. . . It is not.
In a world where anyone can create life-destroying curses, only one person has the power to unravel them. Kellen does not fully understand his talent, but uses it to help those who have been cursed, including his ally and closest friend, Nettle. But Kellen himself is cursed, and unless he and Nettle can release him, he is in danger of unravelling everything – and everyone – around him.
Another deep and dark fairytale from the queen of young adult fantasy! The world of Raddith, and the dreamlike, nightmarish world of The Wilds that abuts it, is wonderful and Kellen and Nettle navigate that liminal space between the human and the wild… Hardinge’s imagination is given full rein in the curses that are brought down, but this is mixed with her humanity questioning how we treat those whom we fear.
Wolf Wilder, Katherine Rundell
Feodora and her mother live in the snowbound woods of Russia, in a house full of food and fireplaces. Ten minutes away, in a ruined chapel, lives a pack of wolves. Feodora’s mother is a wolf wilder, and Feo is a wolf wilder in training. A wolf wilder is the opposite of an animal tamer: it is a person who teaches tamed animals to fend for themselves, and to fight and to run, and to be wary of humans.
When the murderous hostility of the Russian Army threatens her very existence, Feo is left with no option but to go on the run. What follows is a story of revolution and adventure, about standing up for the things you love and fighting back. And, of course, wolves.

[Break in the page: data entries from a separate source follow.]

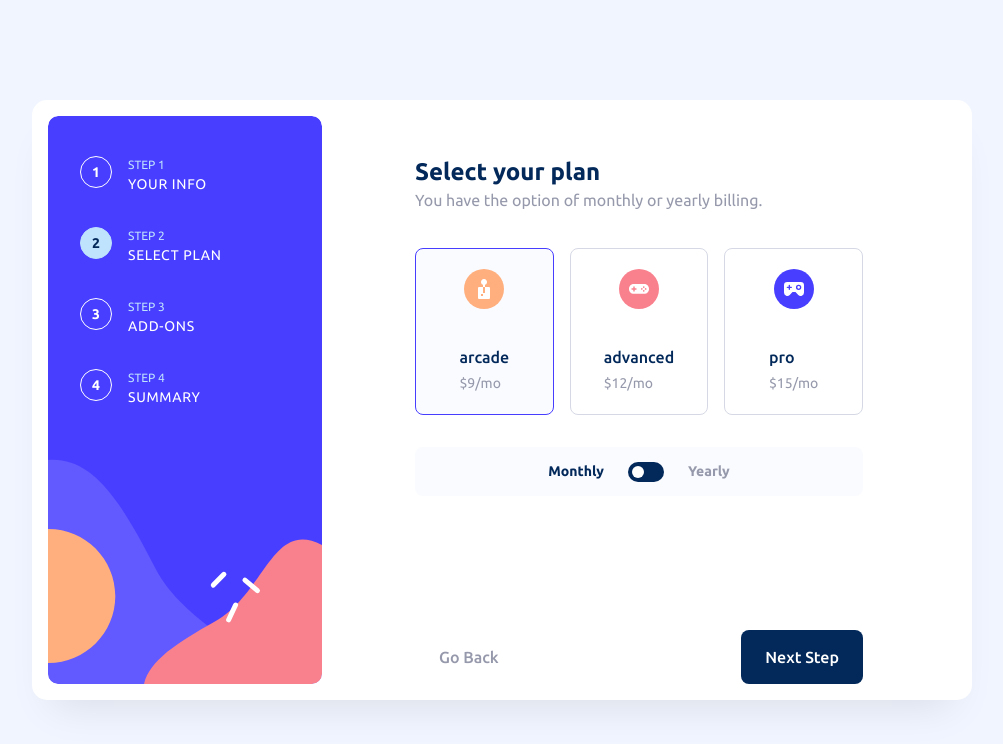
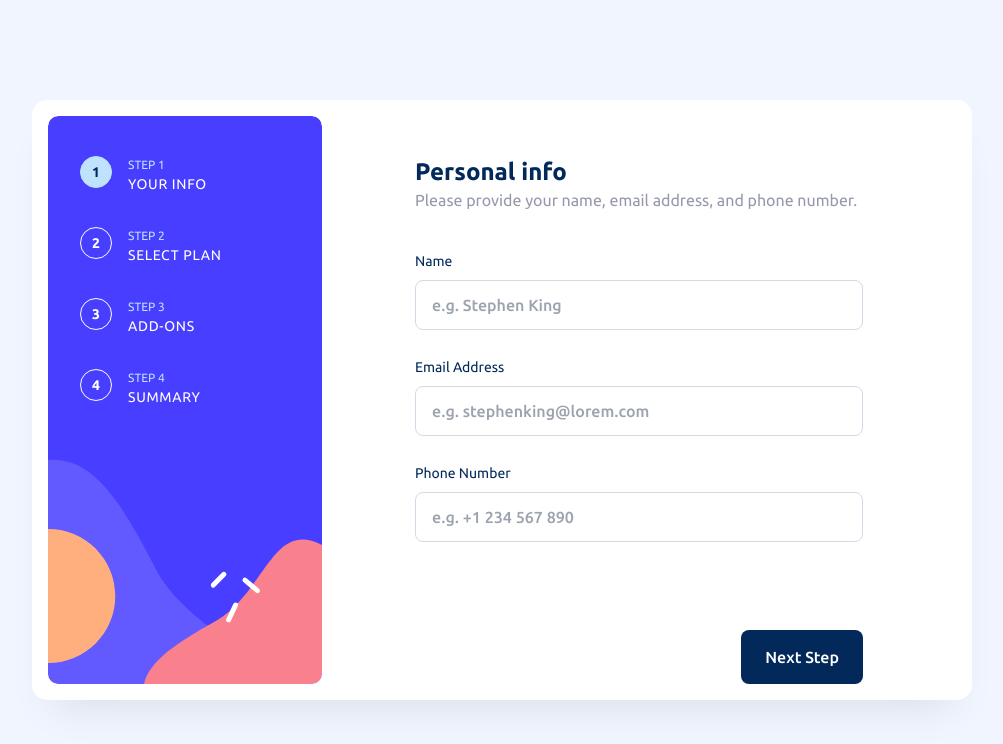
Before and after one commit to hereWasKitus/multi-step-form-rts, a React (Vite) app: page / in a window 1280 px wide. Shown: the top 744 px of the page, without its empty margins (138-1141 px from the left). Built offline with nearby package versions, Linux system fonts and the light colour scheme.

Commit message:
Small changes

```diff
--- a/src/App.tsx
+++ b/src/App.tsx
@@ -1,5 +1,5 @@
 import { Sidebar } from "@/components/Sidebar";
-import Steps from "./components/Steps/Steps";
+import { Steps } from "./components/Steps";
 import clsx from "clsx";
 
 function App() {
--- a/src/atoms.ts
+++ b/src/atoms.ts
@@ -2,7 +2,7 @@ import { atom, useAtom } from "jotai";
 import { steps } from "./data";
 
 export const activeStepAtom = atom<(typeof steps)[number]["name"]>(
-  steps[1].name,
+  steps[0].name,
 );
 
 const isFinishedAtom = atom(false);
--- a/src/components/PersonalInfo/PersonalInfo.tsx
+++ b/src/components/PersonalInfo/PersonalInfo.tsx
@@ -21,6 +21,7 @@ function PersonalInfo() {
         </p>
         <div className={clsx(["flex flex-col gap-6", "md:gap-4"])}>
           <Input
+            id="name"
             autoComplete="name"
             label="Name"
             type="text"
@@ -29,6 +30,7 @@ function PersonalInfo() {
             {...register("name")}
           />
           <Input
+            id="email"
             autoComplete="email"
             label="Email Address"
             type="email"
@@ -37,6 +39,7 @@ function PersonalInfo() {
             {...register("email")}
           />
           <Input
+            id="phone"
             autoComplete="phone"
             label="Phone Number"
             type="tel"
--- a/src/components/SelectPlan/SelectPlan.tsx
+++ b/src/components/SelectPlan/SelectPlan.tsx
@@ -53,7 +53,7 @@ function SelectPlan() {
                   </div>
                   <div>
                     <h3 className="mb-2 text-body-lg font-medium leading-none text-marine-blue">
-                      {plan.name}
+                      {plan.label}
                     </h3>
                     <p className="text-body-md text-cool-gray">{priceString}</p>
                   </div>
--- /dev/null
+++ b/src/components/Steps/index.tsx
@@ -0,0 +1 @@
+export { default as Steps } from "./Steps";
--- a/src/components/Summary/Summary.tsx
+++ b/src/components/Summary/Summary.tsx
@@ -4,7 +4,7 @@ import { activeStepAtom } from "@/atoms";
 import { FormFields } from "@/types";
 import { useSetAtom } from "jotai";
 import { useFormContext } from "react-hook-form";
-import Step from "../ui/Step";
+import Step from "@/components/ui/Step";
 import clsx from "clsx";
 
 function Summary() {
@@ -49,7 +49,7 @@ function Summary() {
                       "md:text-body-md",
                     ])}
                   >
-                    {selectedPlan?.name} ({isYearly ? "Yearly" : "Monthly"})
+                    {selectedPlan?.label} ({isYearly ? "Yearly" : "Monthly"})
                   </h3>
                   <button
                     className="text-body-md text-cool-gray underline"
--- a/src/components/ui/Input.tsx
+++ b/src/components/ui/Input.tsx
@@ -8,20 +8,21 @@ interface InputProps extends InputHTMLAttributes<HTMLInputElement> {
 
 const Input = forwardRef<HTMLInputElement, InputProps>(
   (
-    { label, errorMessage, ...props }: InputProps,
+    { label, errorMessage, id, ...props }: InputProps,
     ref: ForwardedRef<HTMLInputElement>,
   ) => {
     return (
-      <label>
+      <div>
         {Boolean(label) && (
-          <span
+          <label
+            htmlFor={id}
             className={clsx([
               "mb-2 inline-block text-body-md text-marine-blue",
               "md:mb-1 md:text-body-sm",
             ])}
           >
             {label}
-          </span>
+          </label>
         )}
 
         {Boolean(errorMessage) && (
@@ -36,6 +37,7 @@ const Input = forwardRef<HTMLInputElement, InputProps>(
         )}
 
         <input
+          id={id}
           className={clsx(
             [
               "w-full px-4 py-3",
@@ -50,7 +52,7 @@ const Input = forwardRef<HTMLInputElement, InputProps>(
           ref={ref}
           {...props}
         />
-      </label>
+      </div>
     );
   },
 );
--- a/src/components/ui/MultiStepForm/MultiStepForm.tsx
+++ /dev/null
@@ -1,40 +0,0 @@
-import { FormHTMLAttributes } from "react";
-
-export type StepProps = {
-  index: number;
-  isActive: boolean;
-  goNext: () => void;
-  goPrevoius: () => void;
-};
-
-type StepRendererFunction = (input: StepProps) => JSX.Element;
-
-type MultiStepFormProps = {
-  steps: StepRendererFunction[];
-  currentIndex: number;
-  onStepChange: (index: number) => void;
-} & FormHTMLAttributes<HTMLFormElement>;
-
-export const MultiStepForm = ({
-  steps = [],
-  currentIndex = 0,
-  onStepChange,
-  ...formProps
-}: MultiStepFormProps) => {
-  return (
-    <form {...formProps}>
-      {steps.map((step, index) => {
-        const isActive = currentIndex === index;
-        if (!isActive) return null;
-        const isFirstStep = currentIndex - 1 < 0;
-        const isLastStep = currentIndex === steps.length - 1;
-        return step({
-          index,
-          isActive,
-          goNext: () => (isLastStep ? null : onStepChange(index + 1)),
-          goPrevoius: () => (isFirstStep ? null : onStepChange(index - 1)),
-        });
-      })}
-    </form>
-  );
-};
--- a/src/components/ui/MultiStepForm/index.ts
+++ /dev/null
@@ -1 +0,0 @@
-export * from "./MultiStepForm";
--- a/src/data.ts
+++ b/src/data.ts
@@ -5,18 +5,21 @@ import iconPro from "@/assets/images/icon-pro.svg";
 export const plans = [
   {
     name: "arcade",
+    label: "Arcade",
     perMonth: 9,
     perYear: 90,
     icon: iconArcade,
   },
   {
     name: "advanced",
+    label: "Advanced",
     perMonth: 12,
     perYear: 120,
     icon: iconAdvanced,
   },
   {
     name: "pro",
+    label: "Pro",
     perMonth: 15,
     perYear: 150,
     icon: iconPro,
```
Also changed, not shown: src/todo.md (deleted, +0 -7 lines).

This was a book read with my daughter this year, at the same time as I was reading Rundell’s Super-Infinite, her biography of John Donne, a fact that really appealed to her. And the writing in Wolf Wilder was exceptional: alongside the gripping story and plot, Rundell’s characters – especially Feo – were wonderful and her deployment of language was fantastic.
“The set of her chin suggested she might have slain a dragon before breakfast. The look in her eyes suggested she might, in fact, have eaten it.”
All Systems Red, Martha Wells
As a heartless killing machine, I was a complete failure.
In a corporate-dominated spacefaring future, planetary missions must be approved and supplied by the Company. Exploratory teams are accompanied by Company-supplied security androids, for their own safety.
But in a society where contracts are awarded to the lowest bidder, safety isn’t a primary concern.
On a distant planet, a team of scientists are conducting surface tests, shadowed by their Company-supplied ‘droid–a self-aware SecUnit that has hacked its own governor module, and refers to itself (though never out loud) as “Murderbot.” Scornful of humans, all it really wants is to be left alone long enough to figure out who it is.
But when a neighboring mission goes dark, it’s up to the scientists and their Murderbot to get to the truth.
In terms of simple fun, this novel was brilliant fun: a thrilling survivalist adventure on a far flung planet…. What raises it is the character of its narrator, the self-styled Murderbot Security Unit who has developed sentience and identity and who generally wants to be left alone to watch its shows!
So, in this first Top Ten list of 2023, I would love to hear your thoughts on these favourite reads of the year and wish you a very happy new year!
Upcoming Top Ten Tuesday Themes
January 10: Most Anticipated Books Releasing in the First Half of 2023
January 17: Bookish Goals for 2023
January 24: New-to-Me Authors I Discovered in 2022 (If you didn’t read books by 10 new authors, share new-to-you authors whose books you added to your TBR in 2022. Get creative, if needed!)
January 31: Freebie